## DIRECTIONS:
Return the lines below that contain the word "bottom".

Screenshot and code edit data:
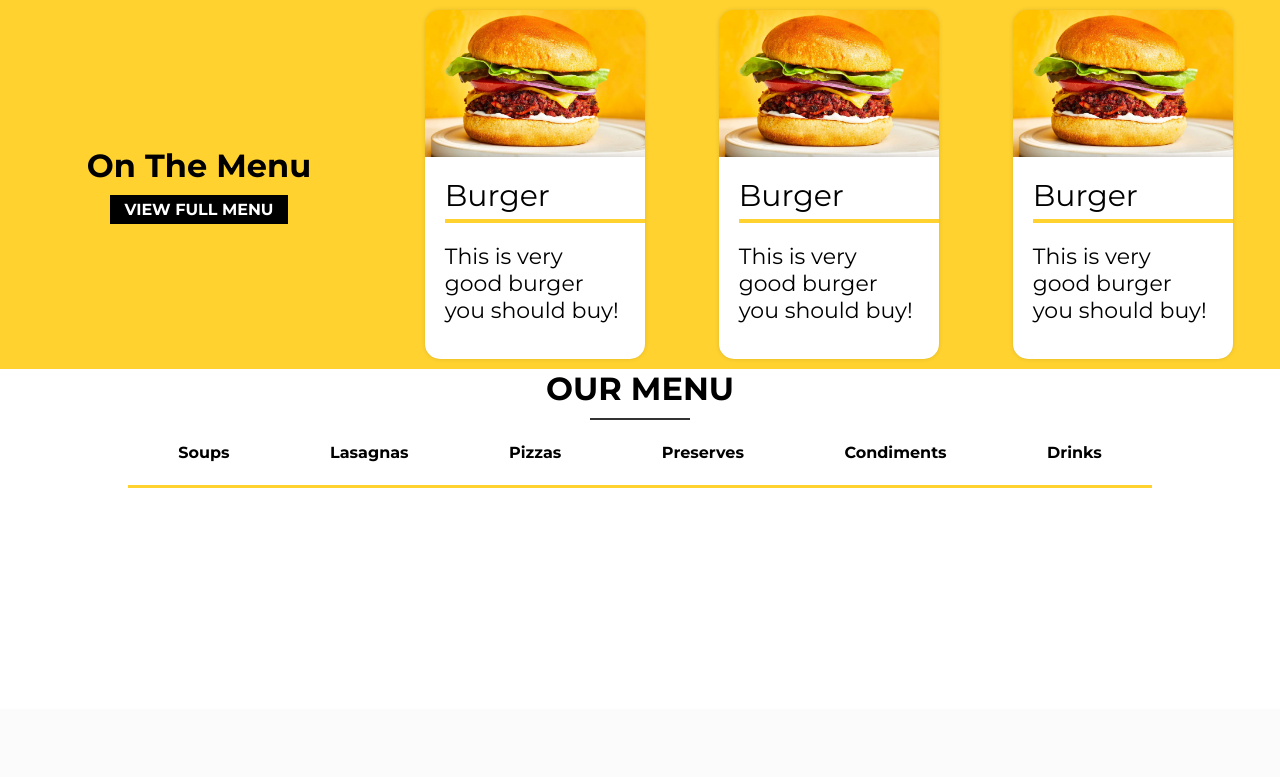
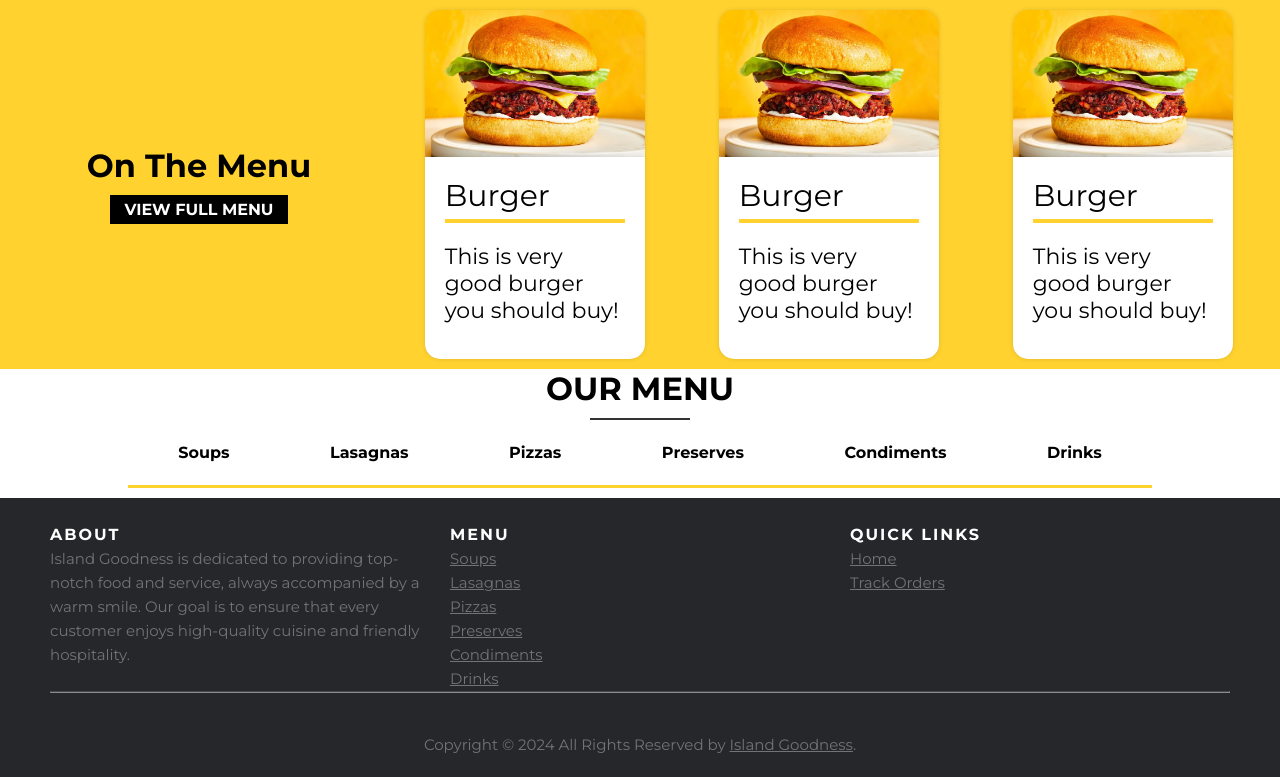
Before and after one commit to Kyato264/IslandGoodness, a PHP site: page / in a window 1280 px wide. Shown: the part 91-868 px from the top of the page. Before the commit the page ends 579 px from the top, so only its background shows below. Run offline with PHP 8.4, Linux system fonts and the light colour scheme.

Commit message:
-Footer added

```diff
--- a/index.php
+++ b/index.php
@@ -107,12 +107,51 @@ include("dbConn.php");
                     <a href="#condiments">Condiments</a>
                     <a href="#drink">Drinks</a>
                 </div>
+            </div>
         </div>
+
+        <footer class="site-footer">
+            <div class="container">
+                <div class="row">
+                    <div class="col-sm-12 col-md-6">
+                        <h6>About</h6>
+                        <p class="text-justify">Island Goodness is dedicated to providing top-notch food and service, always accompanied by a warm smile. Our goal is to ensure that every customer enjoys high-quality cuisine and friendly hospitality.</p>
+                    </div>
+
+                    <div class="col-xs-6 col-md-3">
+                        <h6>Menu</h6>
+                        <ul class="footer-links">
+                            <li><a href="#">Soups</a></li>
+                            <li><a href="#">Lasagnas</a></li>
+                            <li><a href="#">Pizzas</a></li>
+                            <li><a href="#">Preserves</a></li>
+                            <li><a href="#">Condiments</a></li>
+                            <li><a href="#">Drinks</a></li>
+                        </ul>
+                    </div>
+
+                    <div class="col-xs-6 col-md-3">
+                        <h6>Quick Links</h6>
+                        <ul class="footer-links">
+                            <li><a href="#">Home</a></li>
+                            <li><a href="#">Track Orders</a></li>
+                        </ul>
+                    </div>
+                </div>
+                <hr>
+            </div>
+            <div class="container">
+                <div class="row">
+                    <div class="col-md-8 col-sm-6 col-xs-12">
+                        <p class="copyright-text">Copyright &copy; 2024 All Rights Reserved by
+                            <a href="#">Island Goodness</a>.
+                        </p>
+                    </div>
+
+                </div>
+            </div>
     </div>
-
-    <div id="footer">
-        <h3>Island Goodness &copy; 2024</h3>
-    </div>
+    </footer>
     </div>
     <script src="script.js"></script>
 </body>
--- a/login.php
+++ b/login.php
@@ -130,7 +130,7 @@ session_start();
       padding: 20px 20px 20px 20px;
     }
 
-    input[type="text"],
+    input[type="email"],
     input[type="password"] {
       width: 100%;
       padding: 12px 20px;
@@ -144,7 +144,7 @@ session_start();
       background-color: gainsboro;
     }
 
-    input[type="text"]:focus,
+    input[type="email"]:focus,
     input[type="password"]:focus {
       border: 2px rgb(	255, 210, 47) solid;
     }
@@ -330,7 +330,7 @@ session_start();
       <form action="loginProcessing.php" method="post">
         <div class="formCrt">
           <label for="email"><b>Email</b></label>
-          <input type="text" placeholder="Enter Email" name="email" />
+          <input type="email" placeholder="Enter Email" name="email" />
 
           <label for="psw"><b>Password</b></label>
           <input type="password" placeholder="Enter Password" name="psw" id="password" />
--- a/styles.css
+++ b/styles.css
@@ -9,7 +9,7 @@ body,
 html {
   width: 100%;
   display: inline-block;
-    font-family: 'Montserrat', sans-serif;
+  font-family: "Montserrat", sans-serif;
   background-color: white;
 }
 
@@ -29,7 +29,7 @@ html {
   padding: 1em;
   position: sticky;
   top: 0%;
-    background-color: #FFD22f;
+  background-color: #ffd22f;
   text-align: center;
   z-index: 1;
   transition: 0.5s ease;
@@ -49,7 +49,6 @@ html {
   color: black;
 }
 
-
 #headerLinks {
   display: flex;
   flex-direction: row;
@@ -63,7 +62,7 @@ a:visited {
   font-weight: bold;
   padding: 10px;
   border: solid transparent;
-    transition: .2s ease-in-out;
+  transition: 0.2s ease-in-out;
 }
 
 #headerLinks a:hover {
@@ -82,7 +81,7 @@ a:visited {
 }
 
 #login {
-    transition: .2s ease-in-out;
+  transition: 0.2s ease-in-out;
 }
 
 #login:active {
@@ -90,13 +89,12 @@ a:visited {
 }
 
 #signup {
-    transition: .2s ease-in-out;
+  transition: 0.2s ease-in-out;
 }
 
 #signup:active {
   transform: translate(0px, 5px);
 }
-
 
 /* CONTENT */
 
@@ -114,7 +112,7 @@ a:visited {
   display: flex;
   flex-direction: row;
   justify-content: space-around;
-    background-color: #FFD22f;
+  background-color: #ffd22f;
   padding: 10px;
 }
 
@@ -138,13 +136,14 @@ a:visited {
   box-shadow: rgba(0, 0, 0, 0.35) 0px 5px 15px;
 }
 
-#toMenu a, a:visited {
+#toMenu a,
+a:visited {
   text-decoration: none;
   color: white;
   background-color: black;
   font-weight: bold;
   padding: 5px 15px;
-    transition: .2s ease-in-out;
+  transition: 0.2s ease-in-out;
 }
 
 #toMenu a:active {
@@ -170,7 +169,8 @@ a:visited {
   width: 100%;
   border-top-left-radius: 15px;
   border-top-right-radius: 15px;
-    box-shadow: rgba(0, 0, 0, 0.1) 0px 0px 5px 0px, rgba(0, 0, 0, 0.1) 0px 0px 1px 0px;
+  box-shadow: rgba(0, 0, 0, 0.1) 0px 0px 5px 0px,
+    rgba(0, 0, 0, 0.1) 0px 0px 1px 0px;
   transition: all 0.6s ease;
 }
 
@@ -183,16 +183,16 @@ a:visited {
   padding: 20px;
   border-bottom-left-radius: 15px;
   border-bottom-right-radius: 15px;
-    box-shadow: rgba(0, 0, 0, 0.1) 0px 0px 5px 0px, rgba(0, 0, 0, 0.1) 0px 0px 1px 0px;
+  box-shadow: rgba(0, 0, 0, 0.1) 0px 0px 5px 0px,
+    rgba(0, 0, 0, 0.1) 0px 0px 1px 0px;
   transition: all 0.6s ease;
 }
 
-#titleItemCardInfo h3{
-    width: 200px;
+#titleItemCardInfo h3 {
   font-weight: 300;
   font-size: 30px;
   padding-bottom: 5px;
-    border-bottom: 4px solid #FFD22f;
+  border-bottom: 4px solid #ffd22f;
 }
 
 #titleItemCardInfo p {
@@ -214,7 +214,7 @@ a:visited {
   align-items: center;
 }
 
-#menuHeader hr{
+#menuHeader hr {
   background-color: #333333;
   height: 2px;
   width: 100px;
@@ -230,7 +230,7 @@ a:visited {
   justify-content: space-around;
   margin: 10px;
   padding-bottom: 10px;
-    border-bottom: 3px solid #FFD22f;
+  border-bottom: 3px solid #ffd22f;
 }
 
 #menuLinks a,
@@ -240,7 +240,7 @@ a:visited {
   font-weight: bold;
   padding: 10px;
   border: solid transparent;
-    transition: .2s ease-in-out;
+  transition: 0.2s ease-in-out;
 }
 
 #menuLinks a:hover {
@@ -251,38 +251,201 @@ a:visited {
   transform: translate(0px, 5px);
 }
 
-
 /* FOOTER */
 
-#footer {
-    display: none;
-    flex-direction: column;
-    align-items: center;
-    flex-wrap: wrap;
-    background-color: #FFD22f;
-    padding: 1em;
-    margin-top: auto;
-    color: black;
-    z-index: 1;
+.site-footer
+{
+  background-color:#26272b;
+  font-size:15px;
+  line-height:24px;
+  color:#737373;
 }
 
-#footer a,
-#footer a:visited {
-    text-decoration: none;
-    color: #000000;
-    text-decoration: underline;
+.container {
+    padding: 20px 50px
 }
 
-#footer a:hover {
-    color: white;
+.row {
+    display: flex;
+    flex-direction: row;
+    gap: 20px;
 }
 
-#footer a:active {
-    transform: translate(0px, 3px);
+.col-sm-12.col-md-6 {
+    width: 33%;
 }
 
-@media screen and (max-width:720px) {
+.col-xs-6.col-md-3 {
+    width: 33%;
+}
+.site-footer hr
+{
+  border-top-color:#bbb;
+  opacity:0.5
+}
+.site-footer hr.small
+{
+  margin:20px 0
+}
+.site-footer h6
+{
+  color:#fff;
+  font-size:16px;
+  text-transform:uppercase;
+  margin-top:5px;
+  letter-spacing:2px
+}
+.site-footer a
+{
+  color:#737373;
+}
+.site-footer a:hover
+{
+  color:#3366cc;
+  text-decoration:none;
+}
+.footer-links
+{
+  padding-left:0;
+  list-style:none
+}
+.footer-links li
+{
+  display:block
+}
+.footer-links a
+{
+  color:#737373
+}
+.footer-links a:active,.footer-links a:focus,.footer-links a:hover
+{
+  color:#3366cc;
+  text-decoration:none;
+}
+.footer-links.inline li
+{
+  display:inline-block
+}
+.site-footer .social-icons
+{
+  text-align:right
+}
+.site-footer .social-icons a
+{
+  width:40px;
+  height:40px;
+  line-height:40px;
+  margin-left:6px;
+  margin-right:0;
+  border-radius:100%;
+  background-color:#33353d
+}
+
+.col-md-8.col-sm-6.col-xs-12 {
+    width: 100%;
+}
+
+.copyright-text
+{
+    text-align: center;
+  margin:0
+}
+@media (max-width:991px)
+{
+  .site-footer [class^=col-]
+  {
+    margin-bottom:30px
+  }
+}
+@media (max-width:767px)
+{
+  .site-footer
+  {
+    padding-bottom:0
+  }
+  .site-footer .copyright-text,.site-footer .social-icons
+  {
+    text-align:center
+  }
+}
+.social-icons
+{
+  padding-left:0;
+  margin-bottom:0;
+  list-style:none
+}
+.social-icons li
+{
+  display:inline-block;
+  margin-bottom:4px
+}
+.social-icons li.title
+{
+  margin-right:15px;
+  text-transform:uppercase;
+  color:#96a2b2;
+  font-weight:700;
+  font-size:13px
+}
+.social-icons a{
+  background-color:#eceeef;
+  color:#818a91;
+  font-size:16px;
+  display:inline-block;
+  line-height:44px;
+  width:44px;
+  height:44px;
+  text-align:center;
+  margin-right:8px;
+  border-radius:100%;
+  -webkit-transition:all .2s linear;
+  -o-transition:all .2s linear;
+  transition:all .2s linear
+}
+.social-icons a:active,.social-icons a:focus,.social-icons a:hover
+{
+  color:#fff;
+  background-color:#29aafe
+}
+.social-icons.size-sm a
+{
+  line-height:34px;
+  height:34px;
+  width:34px;
+  font-size:14px
+}
+.social-icons a.facebook:hover
+{
+  background-color:#3b5998
+}
+.social-icons a.twitter:hover
+{
+  background-color:#00aced
+}
+.social-icons a.linkedin:hover
+{
+  background-color:#007bb6
+}
+.social-icons a.dribbble:hover
+{
+  background-color:#ea4c89
+}
+@media (max-width:767px)
+{
+  .social-icons li.title
+  {
+    display:block;
+    margin-right:0;
+    font-weight:600
+  }
+}
+
+@media screen and (max-width: 720px) {
   #headerText {
+    display: none;
+  }
+
+  #titleItems {
     display: none;
   }
 
```
Lines whose indentation alone changed are shown as unchanged.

## ANSWER SPACE:
   border-bottom-left-radius: 15px;
   border-bottom-right-radius: 15px;
   padding-bottom: 5px;
-    border-bottom: 4px solid #FFD22f;
+  border-bottom: 4px solid #ffd22f;
   padding-bottom: 10px;
-    border-bottom: 3px solid #FFD22f;
+  border-bottom: 3px solid #ffd22f;
+    margin-bottom:30px
+    padding-bottom:0
+  margin-bottom:0;
+  margin-bottom:4px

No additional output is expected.